A major snowstorm tracked across the Midwest last weekend, bringing the region its first significant snowfall of the year and dangerous travel conditions for motorists.
Chicago O'Hare International Airport reported 11.2 inches of snow, good for the second-largest November snowstorm in the city's history. More than 275 arriving and departing flights were canceled on Saturday afternoon.
"The snow that moved into the Great Lakes on Saturday first spread snow across the central Plains on Friday, Nov. 20, near the border of South Dakota and Nebraska into Iowa," AccuWeather Meteorologist Kristina Pydynowski said.
The heaviest swath of snow fell from southeastern South Dakota to northern Iowa and northern Illinois, according to Pydynowski.
By Thanksgiving night and Black Friday, another storm was slamming the central U.S., bringing significant icing from West Texas to Kansas and Missouri. Heavy rain, capable of producing flooding, spread from the Plains into the Midwest.
Several days after a powerful storm claimed at least three lives and left more than 300,000 without power in Washington, more severe weather targeted the Northwest this week.
Tropical activity resumed in the East Pacific as Sandra formed south of Mexico.
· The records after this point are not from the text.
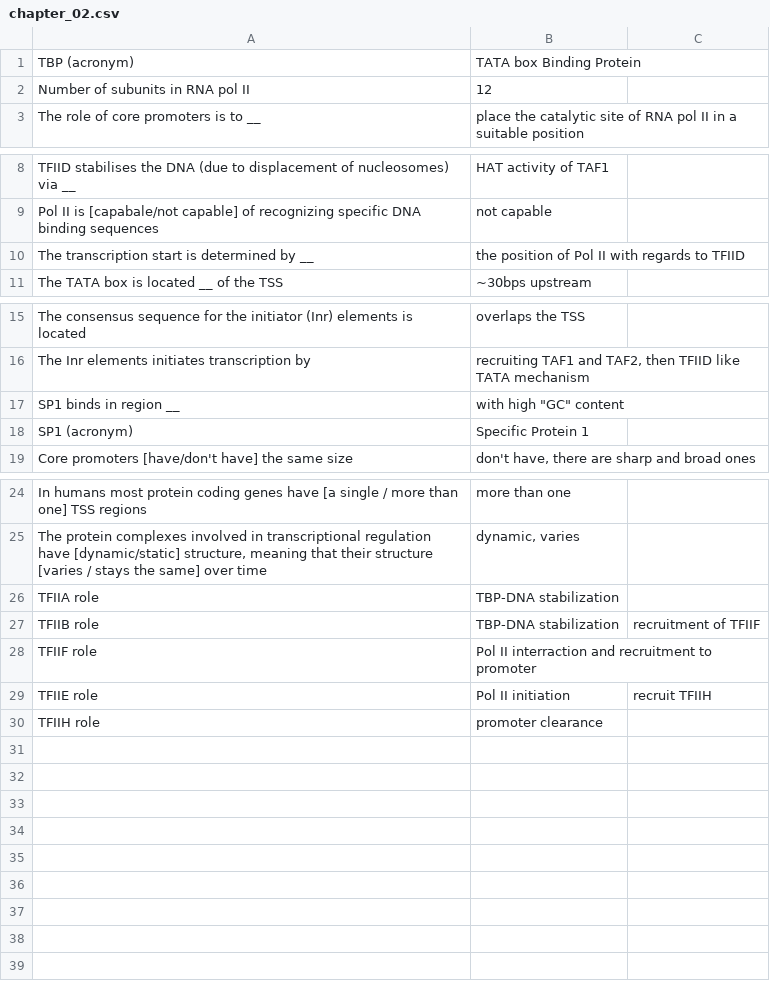
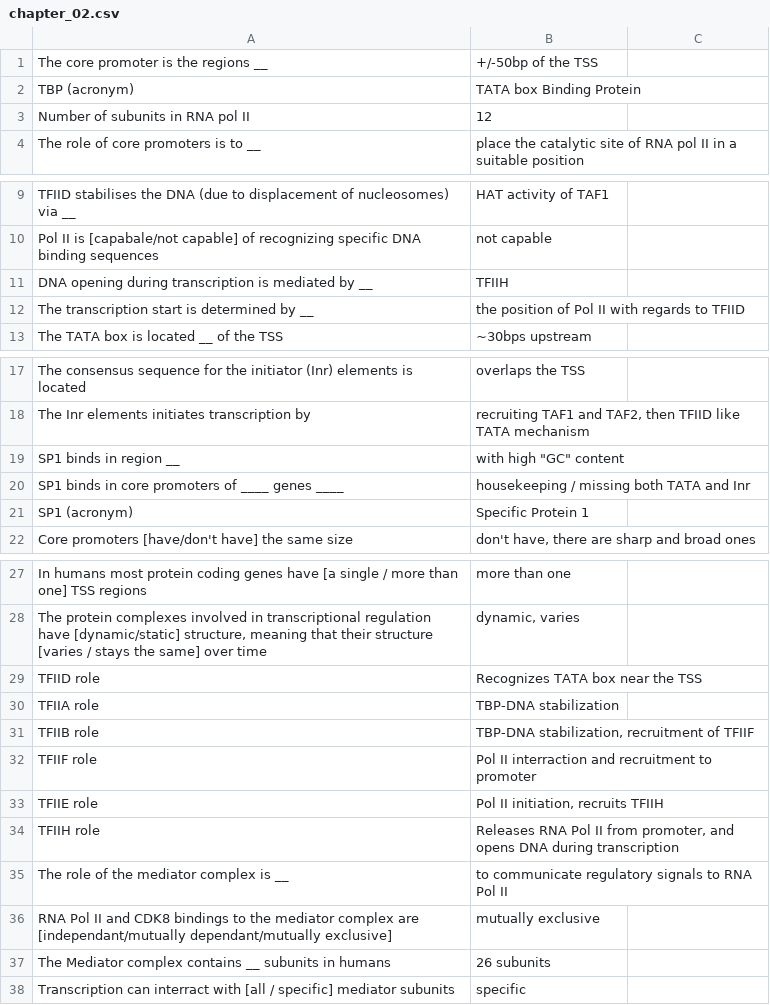
Before and after one commit to gamazeps/anki-decks, a CSV file: mechanism_gene_regulation_2020/chapter_02.csv, drawn as a sheet; only a part is shown, gaps mark what is left out.

Commit message:
add mediator

```diff
--- a/mechanism_gene_regulation_2020/chapter_02.csv
+++ b/mechanism_gene_regulation_2020/chapter_02.csv
@@ -1 +1,2 @@
+The core promoter is the regions __; +/-50bp of the TSS
 TBP (acronym); TATA box Binding Protein
@@ -9,2 +10,3 @@ TFIID stabilises the DNA (due to displacement of nucleosomes) via __; HAT activi
 Pol II is [capabale/not capable] of recognizing specific DNA binding sequences; not capable
+DNA opening during transcription is mediated by __; TFIIH
 The transcription start is determined by __; the position of Pol II with regards to TFIID
@@ -17,2 +19,3 @@ The Inr elements initiates transcription by; recruiting TAF1 and TAF2, then TFII
 SP1 binds in region __; with high "GC" content
+SP1 binds in core promoters of ____ genes ____; housekeeping / missing both TATA and Inr
 SP1 (acronym); Specific Protein 1
@@ -25,6 +28,11 @@ In humans most protein coding genes have [a single / more than one] TSS regions;
 The protein complexes involved in transcriptional regulation have [dynamic/static] structure, meaning that their structure [varies / stays the same] over time; dynamic, varies
+TFIID role; Recognizes TATA box near the TSS
 TFIIA role; TBP-DNA stabilization
-TFIIB role; TBP-DNA stabilization; recruitment of TFIIF
+TFIIB role; TBP-DNA stabilization, recruitment of TFIIF
 TFIIF role; Pol II interraction and recruitment to promoter
-TFIIE role; Pol II initiation; recruit TFIIH
-TFIIH role; promoter clearance
+TFIIE role; Pol II initiation, recruits TFIIH
+TFIIH role; Releases RNA Pol II from promoter, and opens DNA during transcription
+The role of the mediator complex is __; to communicate regulatory signals to RNA Pol II
+RNA Pol II and CDK8 bindings to the mediator complex are [independant/mutually dependant/mutually exclusive]; mutually exclusive
+The Mediator complex contains __ subunits in humans; 26 subunits
+Transcription can interract with [all / specific] mediator subunits; specific
```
The system grew from a tropical depression on Monday to a Category 4 hurricane on Thursday.
After reaching Category 3 strength, Sandra became the latest major hurricane on record to form in the central/eastern Pacific or Atlantic oceans.
Two magnitude 7.6 earthquakes struck just minutes apart in eastern Peru near the Brazilian border on Tuesday night.
There was no reports of damage or injuries, but Reuters reported that the quake occurred in a sparsely populated jungle region and was unlikely to cause major damage.